Generations of Americans have struggled over what it means to live in a nation dedicated to protecting civil rights, with each generation giving the label new life and new meaning. Today civil rights is most commonly used to refer to protections against racial discrimination, and it is also used to describe protections against discrimination based on sex, age, disability, and sexual orientation. Some seek to characterize the right to bear arms or religious freedoms as issues of civil rights. Others argue that economic opportunity or education are the real civil rights challenges of our day. The term has such a familiar presence in discussions about American politics and law that it tends to be used reflexively and intuitively. Rarely, however, do people stop to think about what it means to label something an issue of civil rights and why certain uses seem right or wrong.
There has never been a singular, unchanging definition of civil rights, Schmidt argues. His book charts the historical evolution of an evolving collection of civil rights concepts, which gain salience and fall into disuse as people draw on the label for their own purposes.
Schmidt contends that struggles over the meaning of civil rights have been central to our ongoing efforts to make the United States a more equal and just society.

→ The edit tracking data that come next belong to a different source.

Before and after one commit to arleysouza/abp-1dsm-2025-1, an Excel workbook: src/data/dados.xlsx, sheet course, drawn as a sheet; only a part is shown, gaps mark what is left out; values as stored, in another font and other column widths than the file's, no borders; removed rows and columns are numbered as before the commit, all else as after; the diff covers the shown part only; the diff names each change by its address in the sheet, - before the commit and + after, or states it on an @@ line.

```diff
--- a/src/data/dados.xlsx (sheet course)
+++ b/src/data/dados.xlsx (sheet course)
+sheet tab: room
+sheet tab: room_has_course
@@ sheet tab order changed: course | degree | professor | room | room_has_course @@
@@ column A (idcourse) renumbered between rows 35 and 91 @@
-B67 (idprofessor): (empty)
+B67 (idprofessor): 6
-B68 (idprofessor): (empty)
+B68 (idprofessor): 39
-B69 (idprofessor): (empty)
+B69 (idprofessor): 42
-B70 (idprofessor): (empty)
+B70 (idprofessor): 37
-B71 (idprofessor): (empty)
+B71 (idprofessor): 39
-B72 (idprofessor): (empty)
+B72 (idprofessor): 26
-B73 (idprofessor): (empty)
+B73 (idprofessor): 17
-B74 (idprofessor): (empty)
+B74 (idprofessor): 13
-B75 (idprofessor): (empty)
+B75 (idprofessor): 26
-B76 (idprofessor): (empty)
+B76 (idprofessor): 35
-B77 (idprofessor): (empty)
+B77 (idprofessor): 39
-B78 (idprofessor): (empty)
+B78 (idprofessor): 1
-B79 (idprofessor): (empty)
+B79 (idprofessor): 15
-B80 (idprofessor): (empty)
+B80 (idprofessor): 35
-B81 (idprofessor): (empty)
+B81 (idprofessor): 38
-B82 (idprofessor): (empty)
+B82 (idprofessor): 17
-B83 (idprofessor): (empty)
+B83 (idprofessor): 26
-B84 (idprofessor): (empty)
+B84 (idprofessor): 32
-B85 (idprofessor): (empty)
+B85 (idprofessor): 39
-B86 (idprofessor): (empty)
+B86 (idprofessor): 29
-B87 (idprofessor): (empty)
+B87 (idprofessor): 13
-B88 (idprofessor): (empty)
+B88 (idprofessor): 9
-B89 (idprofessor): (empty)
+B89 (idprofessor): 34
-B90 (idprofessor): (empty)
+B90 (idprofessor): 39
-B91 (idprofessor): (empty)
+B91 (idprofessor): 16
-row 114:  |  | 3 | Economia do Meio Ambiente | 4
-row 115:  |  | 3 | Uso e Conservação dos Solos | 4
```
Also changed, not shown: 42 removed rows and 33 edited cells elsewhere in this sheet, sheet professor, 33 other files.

“In this book, I hope to convey the rich complexity as well as the power that history has infused into this term,” said Schmidt, who in addition to being an ABF faculty member is also a law professor at Chicago-Kent College of Law. “Americans have often used civil rights to limit the scope and speed of social change. For this reason, Black Americans, the group that is most identified with the term, have a long history of ambivalence toward it. Yet the term has also served a distinctively valuable role as a tool for translating aspiration into legal change. In telling this history of civil rights, I reveal a conception of civil rights that is flawed, modest, and limited—but, under the right circumstances, transformative.”
Civil Rights in America: A History examines the power of the civil rights label and the importance of its historical context as different groups used it to legitimize their own causes. Schmidt brings his historical account up to the present day, when both liberals and conservatives proclaim their commitment to defending civil rights, yet with very different conceptions of what this means. The book demonstrates how words can become objects of contestation and used as points of leverage for social, political, and legal action.

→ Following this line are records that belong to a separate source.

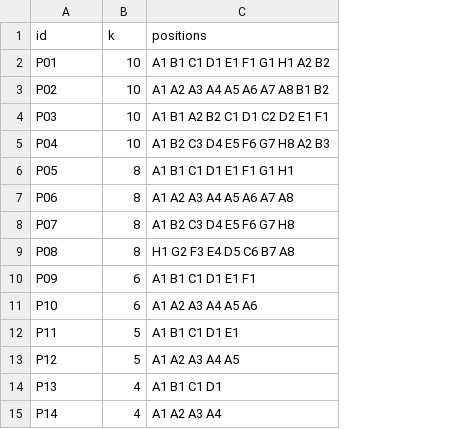
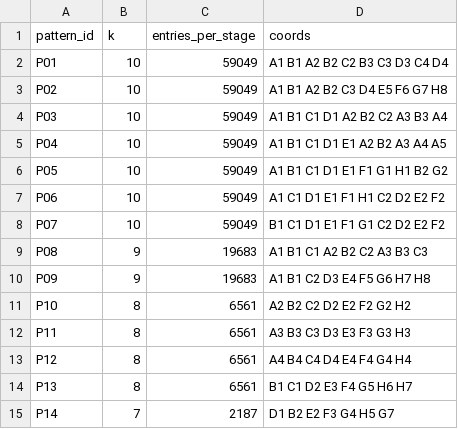
Before and after one commit to omoch1-2357/Prismind, a CSV file: patterns.csv, drawn as a sheet; removed rows and columns are numbered as before the commit, all else as after; the diff names each change by its address in the sheet, - before the commit and + after, or states it on an @@ line.

Commit message:
feat: introduce pattern module and update pattern definitions in CSV.

```diff
--- a/patterns.csv
+++ b/patterns.csv
-column C (positions), rows 2-15: A1 B1 C1 D1 E1 F1 G1 H1 A2 B2 | A1 A2 A3 A4 A5 A6 A7 A8 B1 B2 | A1 B1 A2 B2 C1 D1 C2 D2 E1 F1 | A1 B2 C3 D4 E5 F6 G7 H8 A2 B3 | A1 B1 C1 D1 E1 F1 G1 H1 | A1 A2 A3 A4 A5 A6 A7 A8 | A1 B2 C3 D4 E5 F6 G7 H8 | H1 G2 F3 E4 D5 C6 B7 A8 | A1 B1 C1 D1 E1 F1 | A1 A2 A3 A4 A5 A6 | A1 B1 C1 D1 E1 | A1 A2 A3 A4 A5 | A1 B1 C1 D1 | A1 A2 A3 A4
+column C (entries_per_stage), rows 2-15: 59049 | 59049 | 59049 | 59049 | 59049 | 59049 | 59049 | 19683 | 19683 | 6561 | 6561 | 6561 | 6561 | 2187
+column D (coords), rows 2-15: A1 B1 A2 B2 C2 B3 C3 D3 C4 D4 | A1 B1 A2 B2 C3 D4 E5 F6 G7 H8 | A1 B1 C1 D1 A2 B2 C2 A3 B3 A4 | A1 B1 C1 D1 E1 A2 B2 A3 A4 A5 | A1 B1 C1 D1 E1 F1 G1 H1 B2 G2 | A1 C1 D1 E1 F1 H1 C2 D2 E2 F2 | B1 C1 D1 E1 F1 G1 C2 D2 E2 F2 | A1 B1 C1 A2 B2 C2 A3 B3 C3 | A1 B1 C2 D3 E4 F5 G6 H7 H8 | A2 B2 C2 D2 E2 F2 G2 H2 | A3 B3 C3 D3 E3 F3 G3 H3 | A4 B4 C4 D4 E4 F4 G4 H4 | B1 C1 D2 E3 F4 G5 H6 H7 | D1 B2 E2 F3 G4 H5 G7
-A1: id
+A1: pattern_id
-B6:B8 (k): 8
+B6:B8 (k): 10
-B9 (k): 8
+B9 (k): 9
-B10 (k): 6
+B10 (k): 9
-B11 (k): 6
+B11 (k): 8
-B12:B13 (k): 5
+B12:B13 (k): 8
-B14 (k): 4
+B14 (k): 8
-B15 (k): 4
+B15 (k): 7
```
Also changed, not shown: 1 other file.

“Chris Schmidt’s book is vital to our understanding of the historical and current meanings of civil rights,” said ABF Executive Director Ajay K. Mehrotra. “In his deeply empirical reexamination of this seemingly familiar phrase, Chris helps us make sense of the term as we work to expand knowledge and advance justice.”

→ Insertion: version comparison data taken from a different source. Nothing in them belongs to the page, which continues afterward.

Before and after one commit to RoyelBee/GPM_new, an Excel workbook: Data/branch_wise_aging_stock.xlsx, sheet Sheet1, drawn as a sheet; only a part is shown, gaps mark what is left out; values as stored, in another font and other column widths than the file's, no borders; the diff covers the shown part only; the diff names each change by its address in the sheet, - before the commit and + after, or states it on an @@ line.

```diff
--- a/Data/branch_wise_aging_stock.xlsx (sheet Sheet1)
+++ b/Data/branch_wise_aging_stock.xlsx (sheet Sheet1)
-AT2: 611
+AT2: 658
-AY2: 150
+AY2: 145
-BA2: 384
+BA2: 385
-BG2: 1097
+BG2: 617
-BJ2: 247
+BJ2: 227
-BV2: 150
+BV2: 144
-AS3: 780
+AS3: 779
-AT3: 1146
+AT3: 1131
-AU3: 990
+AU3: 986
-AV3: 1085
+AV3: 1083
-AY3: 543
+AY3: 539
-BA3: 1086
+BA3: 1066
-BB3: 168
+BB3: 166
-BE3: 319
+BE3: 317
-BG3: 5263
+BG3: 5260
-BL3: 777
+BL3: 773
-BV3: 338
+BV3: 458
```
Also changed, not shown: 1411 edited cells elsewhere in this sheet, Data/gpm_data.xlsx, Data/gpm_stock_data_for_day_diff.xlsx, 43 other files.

About the American Bar Foundation
The American Bar Foundation (ABF) is the world’s leading research institute for the empirical and interdisciplinary study of law. The ABF seeks to expand knowledge and advance justice through innovative, interdisciplinary, and rigorous empirical research on law, legal processes, and legal institutions. To further this mission the ABF will produce timely, cutting-edge research of the highest quality to inform and guide the legal profession, the academy, and society in the United States and internationally. The ABF’s primary funding is provided by the American Bar Endowment and the Fellows of The American Bar Foundation.